Quick Thoughts About Ginsburg

(AP Photo/Caron Creighton)

It is being reported that Ruth Bader Ginsburg is being treated for a recurrence of liver cancer.  This is incorrect, and the reporters who are saying that don’t understand how cancer works.  I’m not insulting them, cancer is an odd beast, and Ginsburg’s statement intentionally obfuscates the issue.

Statement from Justice Ruth Bader Ginsburg:

On May 19, I began a course of chemotherapy (gemcitabine) to treat a recurrence of cancer. A periodic scan in February followed by a biopsy revealed lesions on my liver. My recent hospitalizations to remove gall stones and treat an infection were unrelated to this recurrence.

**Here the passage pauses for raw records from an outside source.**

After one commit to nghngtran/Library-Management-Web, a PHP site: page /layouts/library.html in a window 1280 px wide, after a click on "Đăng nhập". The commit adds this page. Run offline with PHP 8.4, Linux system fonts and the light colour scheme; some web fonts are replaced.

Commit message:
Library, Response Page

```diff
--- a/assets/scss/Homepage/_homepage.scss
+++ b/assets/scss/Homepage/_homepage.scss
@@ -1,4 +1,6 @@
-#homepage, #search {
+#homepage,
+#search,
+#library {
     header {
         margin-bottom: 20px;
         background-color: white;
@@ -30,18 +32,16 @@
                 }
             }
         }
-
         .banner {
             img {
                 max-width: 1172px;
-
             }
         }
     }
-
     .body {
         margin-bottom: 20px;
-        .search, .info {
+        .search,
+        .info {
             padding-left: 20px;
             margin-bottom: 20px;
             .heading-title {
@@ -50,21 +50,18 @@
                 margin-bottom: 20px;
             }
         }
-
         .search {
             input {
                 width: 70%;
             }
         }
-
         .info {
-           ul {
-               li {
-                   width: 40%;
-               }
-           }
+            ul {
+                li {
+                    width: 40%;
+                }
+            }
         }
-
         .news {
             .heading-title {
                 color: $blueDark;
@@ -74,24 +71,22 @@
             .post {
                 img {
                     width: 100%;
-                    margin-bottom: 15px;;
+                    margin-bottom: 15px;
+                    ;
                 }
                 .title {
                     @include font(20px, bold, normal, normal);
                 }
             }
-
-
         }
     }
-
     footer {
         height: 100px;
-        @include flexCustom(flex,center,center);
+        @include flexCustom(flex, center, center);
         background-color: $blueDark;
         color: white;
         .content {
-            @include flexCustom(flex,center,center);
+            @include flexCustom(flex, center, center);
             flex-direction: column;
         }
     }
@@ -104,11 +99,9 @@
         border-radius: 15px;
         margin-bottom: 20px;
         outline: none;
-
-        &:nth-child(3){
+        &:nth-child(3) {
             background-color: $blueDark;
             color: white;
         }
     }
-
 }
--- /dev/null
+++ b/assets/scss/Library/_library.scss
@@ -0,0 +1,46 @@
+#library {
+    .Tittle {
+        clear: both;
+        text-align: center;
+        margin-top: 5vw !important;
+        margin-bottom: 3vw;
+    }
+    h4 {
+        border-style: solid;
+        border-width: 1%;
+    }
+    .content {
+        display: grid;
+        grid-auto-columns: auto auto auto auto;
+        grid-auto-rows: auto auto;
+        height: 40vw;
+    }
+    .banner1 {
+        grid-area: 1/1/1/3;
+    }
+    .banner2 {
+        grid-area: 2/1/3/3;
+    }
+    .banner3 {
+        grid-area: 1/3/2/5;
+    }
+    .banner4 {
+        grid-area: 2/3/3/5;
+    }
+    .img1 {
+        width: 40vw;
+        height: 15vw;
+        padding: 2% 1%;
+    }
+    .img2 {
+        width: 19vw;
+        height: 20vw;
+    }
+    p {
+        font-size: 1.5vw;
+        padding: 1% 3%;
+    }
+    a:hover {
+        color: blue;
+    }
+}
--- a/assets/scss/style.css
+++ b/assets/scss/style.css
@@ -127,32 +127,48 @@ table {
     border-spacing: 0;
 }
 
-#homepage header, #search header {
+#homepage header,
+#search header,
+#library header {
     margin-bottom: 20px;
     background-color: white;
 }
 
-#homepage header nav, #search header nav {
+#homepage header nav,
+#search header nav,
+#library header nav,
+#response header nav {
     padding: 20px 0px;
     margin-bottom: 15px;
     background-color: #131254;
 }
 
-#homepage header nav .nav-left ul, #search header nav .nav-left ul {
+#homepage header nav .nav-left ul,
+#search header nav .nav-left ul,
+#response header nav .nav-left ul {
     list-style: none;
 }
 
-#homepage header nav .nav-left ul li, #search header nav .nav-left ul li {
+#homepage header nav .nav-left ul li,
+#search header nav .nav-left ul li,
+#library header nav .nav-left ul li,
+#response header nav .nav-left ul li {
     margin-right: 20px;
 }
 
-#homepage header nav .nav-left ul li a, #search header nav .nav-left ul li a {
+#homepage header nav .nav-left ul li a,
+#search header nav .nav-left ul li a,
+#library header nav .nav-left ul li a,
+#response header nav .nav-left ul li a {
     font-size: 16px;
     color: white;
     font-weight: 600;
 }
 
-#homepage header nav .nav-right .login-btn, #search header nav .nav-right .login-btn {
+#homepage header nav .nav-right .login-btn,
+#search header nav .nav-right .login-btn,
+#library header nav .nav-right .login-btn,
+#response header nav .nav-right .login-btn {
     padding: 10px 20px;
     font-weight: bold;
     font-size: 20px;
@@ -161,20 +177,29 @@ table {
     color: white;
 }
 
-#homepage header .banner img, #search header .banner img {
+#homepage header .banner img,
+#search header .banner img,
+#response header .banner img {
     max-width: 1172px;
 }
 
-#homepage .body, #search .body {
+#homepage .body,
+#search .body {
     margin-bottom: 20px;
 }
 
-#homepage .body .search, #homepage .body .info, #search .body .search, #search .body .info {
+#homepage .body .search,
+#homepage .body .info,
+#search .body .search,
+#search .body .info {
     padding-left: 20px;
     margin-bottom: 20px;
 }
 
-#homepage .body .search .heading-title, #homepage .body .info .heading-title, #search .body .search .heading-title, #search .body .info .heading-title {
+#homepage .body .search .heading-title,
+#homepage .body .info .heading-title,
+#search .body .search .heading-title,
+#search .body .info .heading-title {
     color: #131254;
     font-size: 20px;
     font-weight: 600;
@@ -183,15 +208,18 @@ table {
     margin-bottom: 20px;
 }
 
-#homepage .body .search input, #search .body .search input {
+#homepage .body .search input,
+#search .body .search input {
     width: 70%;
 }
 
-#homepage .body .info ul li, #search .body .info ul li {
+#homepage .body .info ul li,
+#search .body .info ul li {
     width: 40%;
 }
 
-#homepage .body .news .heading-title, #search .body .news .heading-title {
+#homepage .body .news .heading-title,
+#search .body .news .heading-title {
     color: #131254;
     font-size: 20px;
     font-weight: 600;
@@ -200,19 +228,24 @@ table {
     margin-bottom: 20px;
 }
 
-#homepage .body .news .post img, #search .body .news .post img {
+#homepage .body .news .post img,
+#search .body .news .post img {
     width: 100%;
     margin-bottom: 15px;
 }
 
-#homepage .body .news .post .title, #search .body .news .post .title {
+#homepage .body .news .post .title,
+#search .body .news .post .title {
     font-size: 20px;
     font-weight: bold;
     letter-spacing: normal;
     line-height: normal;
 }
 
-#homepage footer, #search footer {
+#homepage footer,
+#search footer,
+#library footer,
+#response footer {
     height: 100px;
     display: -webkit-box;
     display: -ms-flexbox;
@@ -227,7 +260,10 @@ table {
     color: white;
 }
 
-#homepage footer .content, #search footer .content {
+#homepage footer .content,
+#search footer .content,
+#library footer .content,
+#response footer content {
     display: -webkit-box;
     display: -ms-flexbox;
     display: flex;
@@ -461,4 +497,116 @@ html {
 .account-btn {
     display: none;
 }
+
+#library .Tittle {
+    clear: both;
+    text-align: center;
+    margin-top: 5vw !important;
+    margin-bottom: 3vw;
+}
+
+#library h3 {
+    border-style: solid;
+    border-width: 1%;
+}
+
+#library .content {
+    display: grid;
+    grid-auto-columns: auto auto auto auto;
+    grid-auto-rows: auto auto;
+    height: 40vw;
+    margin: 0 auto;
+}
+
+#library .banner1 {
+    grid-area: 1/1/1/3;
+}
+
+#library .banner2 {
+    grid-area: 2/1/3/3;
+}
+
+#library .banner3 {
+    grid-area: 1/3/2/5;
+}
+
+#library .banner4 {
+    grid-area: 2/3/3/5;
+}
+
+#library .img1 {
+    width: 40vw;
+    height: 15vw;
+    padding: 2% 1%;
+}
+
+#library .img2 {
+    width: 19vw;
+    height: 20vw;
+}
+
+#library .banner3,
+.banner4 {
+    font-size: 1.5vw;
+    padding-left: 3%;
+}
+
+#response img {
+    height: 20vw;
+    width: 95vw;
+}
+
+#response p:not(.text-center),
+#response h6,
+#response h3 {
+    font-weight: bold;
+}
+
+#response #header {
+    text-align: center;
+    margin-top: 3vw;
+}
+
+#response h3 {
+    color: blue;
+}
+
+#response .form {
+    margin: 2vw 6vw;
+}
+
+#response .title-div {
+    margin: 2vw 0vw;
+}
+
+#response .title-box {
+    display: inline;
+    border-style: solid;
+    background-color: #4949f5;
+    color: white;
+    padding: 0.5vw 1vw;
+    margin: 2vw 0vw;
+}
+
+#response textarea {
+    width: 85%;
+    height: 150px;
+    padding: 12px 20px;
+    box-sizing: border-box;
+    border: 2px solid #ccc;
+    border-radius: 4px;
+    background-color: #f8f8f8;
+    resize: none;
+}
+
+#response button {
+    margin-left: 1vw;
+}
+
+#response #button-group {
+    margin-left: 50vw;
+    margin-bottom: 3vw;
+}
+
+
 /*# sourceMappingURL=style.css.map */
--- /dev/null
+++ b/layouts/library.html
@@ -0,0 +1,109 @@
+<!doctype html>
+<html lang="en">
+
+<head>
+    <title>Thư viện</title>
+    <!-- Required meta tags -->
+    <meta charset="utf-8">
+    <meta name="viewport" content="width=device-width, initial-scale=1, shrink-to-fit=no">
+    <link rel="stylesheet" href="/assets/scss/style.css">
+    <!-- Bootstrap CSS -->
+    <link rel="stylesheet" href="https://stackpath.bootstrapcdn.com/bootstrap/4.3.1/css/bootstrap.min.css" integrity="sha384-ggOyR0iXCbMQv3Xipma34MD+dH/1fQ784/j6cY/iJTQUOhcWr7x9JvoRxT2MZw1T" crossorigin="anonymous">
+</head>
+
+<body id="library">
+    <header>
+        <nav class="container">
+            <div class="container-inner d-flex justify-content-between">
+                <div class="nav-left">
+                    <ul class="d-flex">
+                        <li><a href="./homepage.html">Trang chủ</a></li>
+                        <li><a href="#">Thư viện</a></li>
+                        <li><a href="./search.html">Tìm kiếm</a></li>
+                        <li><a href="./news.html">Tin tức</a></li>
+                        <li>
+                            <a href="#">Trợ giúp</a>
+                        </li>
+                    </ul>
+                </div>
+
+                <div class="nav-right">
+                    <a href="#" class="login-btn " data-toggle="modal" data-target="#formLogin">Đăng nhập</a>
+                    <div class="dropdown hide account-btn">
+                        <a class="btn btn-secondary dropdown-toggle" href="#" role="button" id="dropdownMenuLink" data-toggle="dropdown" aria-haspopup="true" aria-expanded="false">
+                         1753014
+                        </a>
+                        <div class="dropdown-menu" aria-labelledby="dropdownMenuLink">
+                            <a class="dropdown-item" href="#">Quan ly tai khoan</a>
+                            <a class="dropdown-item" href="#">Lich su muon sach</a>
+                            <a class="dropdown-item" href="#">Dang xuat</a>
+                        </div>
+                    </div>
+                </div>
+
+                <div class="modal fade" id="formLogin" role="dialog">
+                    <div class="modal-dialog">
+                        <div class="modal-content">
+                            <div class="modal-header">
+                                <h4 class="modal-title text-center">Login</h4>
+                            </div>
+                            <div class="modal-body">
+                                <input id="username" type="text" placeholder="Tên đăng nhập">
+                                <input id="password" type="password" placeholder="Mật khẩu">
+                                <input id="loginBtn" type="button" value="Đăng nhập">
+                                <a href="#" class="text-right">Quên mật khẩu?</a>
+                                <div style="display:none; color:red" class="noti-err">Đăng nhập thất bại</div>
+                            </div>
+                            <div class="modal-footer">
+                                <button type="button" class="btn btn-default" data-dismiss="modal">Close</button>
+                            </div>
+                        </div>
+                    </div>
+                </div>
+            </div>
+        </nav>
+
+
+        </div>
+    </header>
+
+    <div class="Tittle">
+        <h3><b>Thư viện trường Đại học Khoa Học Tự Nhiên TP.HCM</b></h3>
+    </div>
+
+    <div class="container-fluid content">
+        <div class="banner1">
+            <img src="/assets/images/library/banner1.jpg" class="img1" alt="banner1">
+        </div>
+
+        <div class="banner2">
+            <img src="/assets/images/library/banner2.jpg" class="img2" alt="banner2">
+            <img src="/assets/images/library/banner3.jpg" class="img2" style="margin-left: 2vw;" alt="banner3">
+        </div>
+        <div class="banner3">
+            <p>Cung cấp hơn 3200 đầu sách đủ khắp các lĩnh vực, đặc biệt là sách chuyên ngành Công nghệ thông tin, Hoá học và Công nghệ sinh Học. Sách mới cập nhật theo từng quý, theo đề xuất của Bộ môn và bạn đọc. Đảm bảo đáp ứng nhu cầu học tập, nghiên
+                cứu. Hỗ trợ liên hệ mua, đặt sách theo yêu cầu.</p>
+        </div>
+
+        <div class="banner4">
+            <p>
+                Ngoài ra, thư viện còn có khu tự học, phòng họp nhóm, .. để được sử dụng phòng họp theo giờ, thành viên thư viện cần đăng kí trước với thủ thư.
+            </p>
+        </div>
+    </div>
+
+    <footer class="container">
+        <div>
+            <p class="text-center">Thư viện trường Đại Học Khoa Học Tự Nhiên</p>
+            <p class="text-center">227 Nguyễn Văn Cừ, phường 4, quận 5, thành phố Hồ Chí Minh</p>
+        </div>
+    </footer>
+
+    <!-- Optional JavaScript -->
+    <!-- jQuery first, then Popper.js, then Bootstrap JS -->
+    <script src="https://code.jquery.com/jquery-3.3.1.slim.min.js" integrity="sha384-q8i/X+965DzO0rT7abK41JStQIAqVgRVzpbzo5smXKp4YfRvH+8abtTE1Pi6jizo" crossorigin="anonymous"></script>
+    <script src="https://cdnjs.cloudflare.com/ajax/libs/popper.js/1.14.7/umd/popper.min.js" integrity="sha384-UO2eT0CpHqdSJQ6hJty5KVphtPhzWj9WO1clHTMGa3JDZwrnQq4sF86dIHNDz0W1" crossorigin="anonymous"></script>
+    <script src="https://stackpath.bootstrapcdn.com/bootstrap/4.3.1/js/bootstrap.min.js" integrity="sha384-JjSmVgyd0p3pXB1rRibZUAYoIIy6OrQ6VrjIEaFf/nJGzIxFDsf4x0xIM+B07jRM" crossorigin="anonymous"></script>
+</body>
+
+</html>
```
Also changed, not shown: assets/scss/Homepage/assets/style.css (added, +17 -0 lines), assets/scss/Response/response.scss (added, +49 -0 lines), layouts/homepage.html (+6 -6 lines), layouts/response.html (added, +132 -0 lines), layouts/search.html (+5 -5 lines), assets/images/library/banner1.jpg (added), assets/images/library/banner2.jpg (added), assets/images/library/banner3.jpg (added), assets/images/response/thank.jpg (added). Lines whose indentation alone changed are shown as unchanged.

Immunotherapy first essayed proved unsuccessful. The chemotherapy course, however, is yielding positive results. Satisfied that my treatment course is now clear, I am providing this information.

My most recent scan on July 7 indicated significant reduction of the liver lesions and no new disease. I am tolerating chemotherapy well and am encouraged by the success of my current treatment.  I will continue bi-weekly chemotherapy to keep my cancer at bay, and am able to maintain an active daily routine. Throughout, I have kept up with opinion writing and all other Court work.

I have often said I would remain a member of the Court as long as I can do the job full steam. I remain fully able to do that.

The bolding is mine.  The cancer has come back.  Separately she has lesions on her liver.  If liver lesions can be treated surgically they generally are, but often they cannot be removed with surgery.  This is not a liver cancer, it is cancer that has spread to the liver.  She had a similar statement about lesions in the lung – not lung cancer.  Ginsburg has had colon cancer and pancreatic cancer, and has had lesions in the lung and on her liver.  Between colon and pancreatic cancers it is pancreatic that will spread to both lung and liver.  The chemo in use is gemcitabine.

Gemcitabine:  Acording to the National Cancer Institute it is approved for use in treating four types of cancer: Breast, non-small-cell Lung, Ovarian, Pancreatic.  For patients with pancreatic cancer it is used alone in patients whose disease is locally advanced or metastatic and who have been treated with fluorouracil.

Immunotherapy is generally a “last effort” in cancer treatment.  That is, you get immunotherapy after everything else fails.  Justice Ginsburg probably has stage 4 pancreatic cancer, and it was diagnosed 6 months ago.  She has already received radiation therapy relatively recently and likely is not a candidate for additional radiation to the abdomen.    The cancer cannot be treated with immunotherapy.  That leaves chemotherapy, and gemcitabine is only used after fluorouracil has failed.

Notice that the treatment course is clear.  This does not specify that the doctors are attempting to cure the cancer.  In fact, in the release the goal is to “keep the cancer at bay.”  Sometimes the goal of therapy is either an extra couple months of life or to reduce symptoms.  In a “keep the cancer at bay” approach typically it is expected that the lesions will shrink then hold steady for a bit (for a few months total), then rapidly spread leading to a decline in health and death over the course of a couple of weeks.  My personal hope is that Justice Ginsburg comes to a saving knowledge of Christ before she shuffles off of this mortal coil.  Unlike many she has been given ample heads up.